→ INSTRUCTIONS TO FOLLOW
Scan the entries that follow and copy out every line containing "from".

START DATA RECORDS

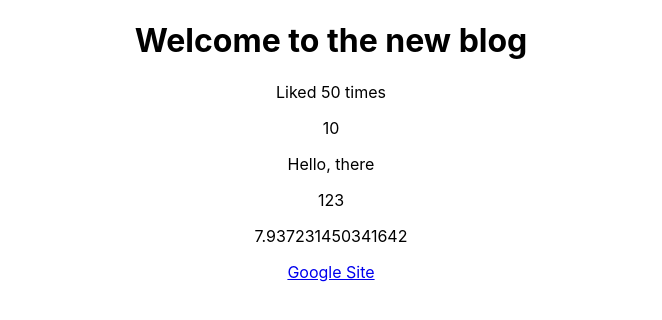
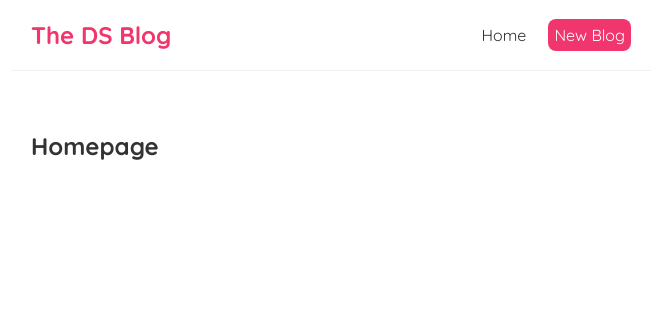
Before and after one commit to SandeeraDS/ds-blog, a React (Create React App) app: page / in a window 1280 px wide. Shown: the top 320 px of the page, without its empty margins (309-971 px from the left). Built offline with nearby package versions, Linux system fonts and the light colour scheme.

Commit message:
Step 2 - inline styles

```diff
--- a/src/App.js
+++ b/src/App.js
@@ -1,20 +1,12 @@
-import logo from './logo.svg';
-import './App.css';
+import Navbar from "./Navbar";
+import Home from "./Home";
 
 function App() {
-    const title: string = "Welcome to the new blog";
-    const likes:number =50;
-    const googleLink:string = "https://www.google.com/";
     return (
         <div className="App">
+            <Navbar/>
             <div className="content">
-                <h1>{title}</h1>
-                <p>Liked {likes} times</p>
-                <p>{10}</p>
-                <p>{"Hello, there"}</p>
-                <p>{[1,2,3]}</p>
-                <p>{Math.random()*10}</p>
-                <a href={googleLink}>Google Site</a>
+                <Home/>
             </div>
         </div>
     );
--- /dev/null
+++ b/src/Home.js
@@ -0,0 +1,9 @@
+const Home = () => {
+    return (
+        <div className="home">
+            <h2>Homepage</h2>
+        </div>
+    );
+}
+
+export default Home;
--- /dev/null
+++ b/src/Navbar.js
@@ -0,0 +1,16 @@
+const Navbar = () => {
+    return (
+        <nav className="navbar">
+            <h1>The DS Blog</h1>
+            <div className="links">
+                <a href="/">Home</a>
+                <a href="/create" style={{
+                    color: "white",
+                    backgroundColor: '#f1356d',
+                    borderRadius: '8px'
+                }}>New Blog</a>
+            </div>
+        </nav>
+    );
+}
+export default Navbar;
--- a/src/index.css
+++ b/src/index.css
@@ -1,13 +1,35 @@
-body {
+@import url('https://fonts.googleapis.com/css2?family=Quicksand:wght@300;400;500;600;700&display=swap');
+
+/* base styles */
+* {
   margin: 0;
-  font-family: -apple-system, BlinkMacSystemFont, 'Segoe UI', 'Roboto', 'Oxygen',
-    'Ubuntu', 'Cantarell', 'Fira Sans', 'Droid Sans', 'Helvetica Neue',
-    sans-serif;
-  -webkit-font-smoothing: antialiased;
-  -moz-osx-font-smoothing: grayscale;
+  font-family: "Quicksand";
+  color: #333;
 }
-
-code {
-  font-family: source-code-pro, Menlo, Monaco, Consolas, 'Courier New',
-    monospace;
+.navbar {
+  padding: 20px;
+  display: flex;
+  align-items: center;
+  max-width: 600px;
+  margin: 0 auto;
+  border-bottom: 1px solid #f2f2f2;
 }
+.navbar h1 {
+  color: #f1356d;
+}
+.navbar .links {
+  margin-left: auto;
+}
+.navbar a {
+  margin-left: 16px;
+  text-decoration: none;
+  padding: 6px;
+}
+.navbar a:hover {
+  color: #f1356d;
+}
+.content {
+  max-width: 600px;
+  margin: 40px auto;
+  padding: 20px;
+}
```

END DATA RECORDS

→ REPLY
Before and after one commit to SandeeraDS/ds-blog, a React (Create React App) app: page / in a window 1280 px wide. Shown: the top 320 px of the page, without its empty margins (309-971 px from the left). Built offline with nearby package versions, Linux system fonts and the light colour scheme.
-import logo from './logo.svg';
+import Navbar from "./Navbar";
+import Home from "./Home";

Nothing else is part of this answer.